Theresa May is on death row but files legal appeals that extend her life. She might have taken a mortal hit at the Conservative Party Conference, but Boris Johnson, the Young Pretender (he is actually eight years short of her 64) did not strike the assassin's blow that many expected. He gave a barnstorming speech at a fringe event, seen by a huge crowd that had queued in their hundreds, abandoning the main hall. He did not disappoint. Theresa May's “Chequers” plan for Brexit was dismissed as a “cheat,” “'outrageous,” “a manifest democratic injustice”—which would end with the UK “paraded in manacles down the Rue de la Loi like Caractacus.” The response must be “Chuck Chequers!” at which battle-cry the rafters rattled.
Boris has the crowd of Tory supporters with and behind him. But he still says that
his policy is to change the plan, not the Prime Minister. This subterfuge fools no one. Curiously, the May supporters accuse Boris of being “ambitious,” as though we were living in the Tudor age. (“Did this in Caesar seem ambitious? . . . I it were so, it was a grievous fault.”) As the Sunday Times headline put it, “May v. Boris—it's war.” We are still in the Phoney War stage.
Of the reasons that glue together the Tory party, a large one is fear of dishing their chances of an eventual peerage (which are within the gift of the Party leader). £300 a day, tax free, just for checking in to the House of Lords, eases the trials of retirement. MPs know this, and only one has so far come out and urged a leadership challenge. Tories would just like others to go over the top, first. They would like Theresa to go but would prefer to be innocent bystanders.
She will not go of her own accord. May likes the job, which has now, after two years and more, become the self. All Prime Ministers go that way, and cling on desperately to their life-enhancing powers. In modern times there has been a single exception, Harold Wilson, who felt his final ailment coming upon him and stood down to universal surprise. May, to be fair, does give value for money with her clothes allowance. I have never seen her in the same garb twice. Royal watchers are delighted to note the garments which Queen Elizabeth brings out of her wardrobe. May never goes that thrifty way.
Prospects? It is hard to see a happy end for the Prime Minister. Later this month the EU will meet to determine its response to May's Chequers Plan. In the vernacular it will consist of two words, the second of which is “off'.” May presumably believes that the UK is engaged in a chicken game, in which at the end the EU will make an offer to avert the dreaded No Deal. And suppose they don't? The EU is passionately set on refusing the UK any deal that looks good or can be presented as good. They are after what Boris called “a punishment beating” of prisoners trying to escape. May will then have to bring back whatever deal—or no deal—has emerged, to Parliament. And Boris still lives, not on life support.

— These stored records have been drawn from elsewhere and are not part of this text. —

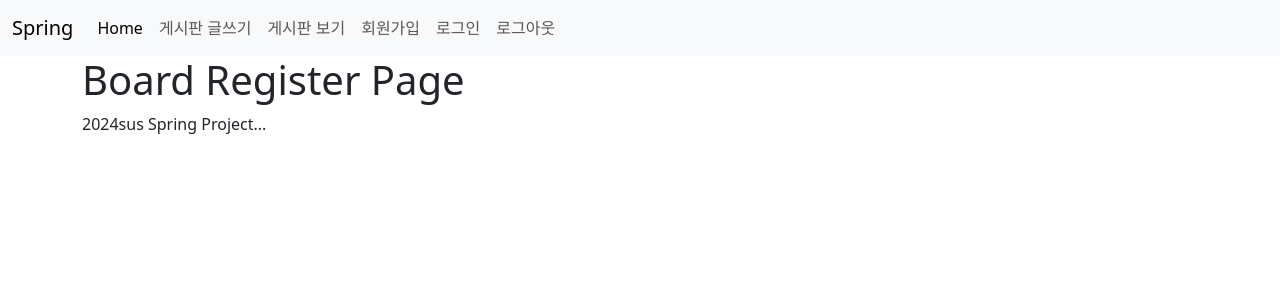
Repository: Ceciliaseon/springTest20240430
Page: http://localhost/spring_study/WEB-INF/views/member/register.jsp
An editor plug-in stored every save of this project. The page is shown before and after the next save, followed by the edit.
The browser window is 1280 px wide. The pictures show the whole page.
The page is served by Tomcat 9. Nobody is signed in. The template is opened directly, without the code that normally fills it, so the values that code supplies are empty.

Above is the page before, as saved 2024-04-25 05:49:09.

### spring_study/src/main/webapp/WEB-INF/views/member/register.jsp
<%@ page language="java" contentType="text/html; charset=UTF-8"
    pageEncoding="UTF-8"%>

<jsp:include page="../layout/header.jsp" />

<div class="container-md">
	<h1>Board Register Page</h1>

</div>

<jsp:include page="../layout/footer.jsp" />

### spring_study/src/main/webapp/WEB-INF/views/layout/header.jsp
<%@ page language="java" contentType="text/html; charset=UTF-8"
    pageEncoding="UTF-8"%>
<!DOCTYPE html>
<html>
<head>
<meta charset="UTF-8">
<title>header.jsp</title>
<link href="https://cdn.jsdelivr.net/npm/bootstrap@5.3.3/dist/css/bootstrap.min.css" rel="stylesheet" integrity="sha384-QWTKZyjpPEjISv5WaRU9OFeRpok6YctnYmDr5pNlyT2bRjXh0JMhjY6hW+ALEwIH" crossorigin="anonymous">
<script src="https://cdn.jsdelivr.net/npm/bootstrap@5.3.3/dist/js/bootstrap.bundle.min.js" integrity="sha384-YvpcrYf0tY3lHB60NNkmXc5s9fDVZLESaAA55NDzOxhy9GkcIdslK1eN7N6jIeHz" crossorigin="anonymous"></script>
</head>
<body>

<nav class="navbar navbar-expand-lg bg-body-tertiary">
  <div class="container-fluid">
    <a class="navbar-brand" href="#">Spring</a>
    <button class="navbar-toggler" type="button" data-bs-toggle="collapse" data-bs-target="#navbarSupportedContent" aria-controls="navbarSupportedContent" aria-expanded="false" aria-label="Toggle navigation">
      <span class="navbar-toggler-icon"></span>
    </button>
    <div class="collapse navbar-collapse" id="navbarSupportedContent">
      <ul class="navbar-nav me-auto mb-2 mb-lg-0">
        <li class="nav-item">
          <a class="nav-link active" aria-current="page" href="#">Home</a>
        </li>
        <li class="nav-item">
          <a class="nav-link" href="/board/register">게시판 글쓰기</a>
        </li>
        <li class="nav-item">
          <a class="nav-link" href="/board/list">게시판 보기</a>
        </li>
        <li class="nav-item">
          <a class="nav-link" href="#">회원가입</a>
        </li>
        <li class="nav-item">
          <a class="nav-link" href="#">로그인</a>
        </li>
        <li class="nav-item">
          <a class="nav-link" href="#">로그아웃</a>
        </li>
      </ul>
    </div>
  </div>
</nav>

### spring_study/src/main/webapp/WEB-INF/views/layout/footer.jsp
<%@ page language="java" contentType="text/html; charset=UTF-8"
    pageEncoding="UTF-8"%>

<div class="container-md">
	2024sus Spring Project...
</div>

</body>
</html>

After the next save:
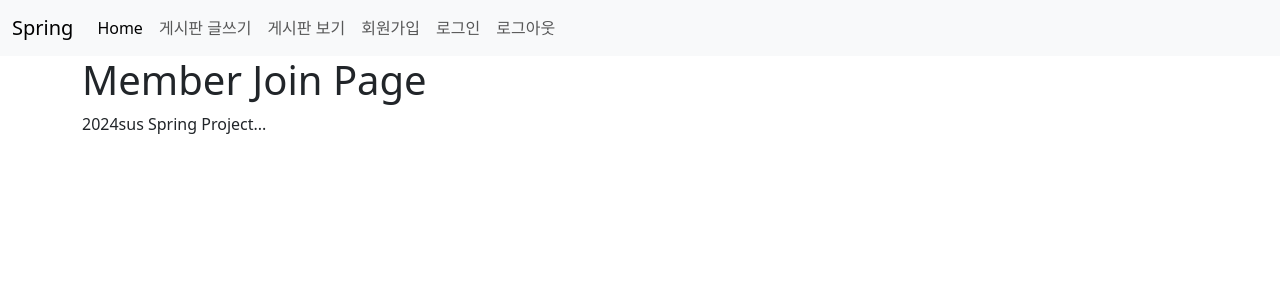
Saved 9 s later.
--- a/spring_study/src/main/webapp/WEB-INF/views/member/register.jsp
+++ b/spring_study/src/main/webapp/WEB-INF/views/member/register.jsp
@@ -4,7 +4,7 @@
 <jsp:include page="../layout/header.jsp" />
 
 <div class="container-md">
-	<h1>Board Register Page</h1>
+	<h1>Member Join Page</h1>
 
 </div>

American Show Trial
The Kavanaugh ordeal resembles a show trial. There is no Vishinsky overbearing the shrinking defendant, only a victim accusing her oppressor. In effect the victim takes over the Vishinsky role. To remind ourselves of other differences: in a real trial there is a lawyer who will ask sharp, extended questions. He/she will not be fazed by hippocampus talk, and will explore memory at greater length. (Since the door was locked, how did the victim make her escape?) The lawyer will also raise the question of motivation: why now? Did the trauma have to be exorcised only after 36 years? He/she will linger over the Fear of Flying (now what did Erica Jong have to say in her masterwork?) and ask why Dr. Ford was able to overcome her fear when it suited her. It may also be possible discreetly to elicit details of offers which have been made to Dr. Ford since her testimony, including the dates when any such offers were made. In short, what was a one-way assault on Justice Kavanaugh would look totally different if subject to the normal procedures of court. The format of this process was designed to produce one result only.
Ralph Berry writes from England.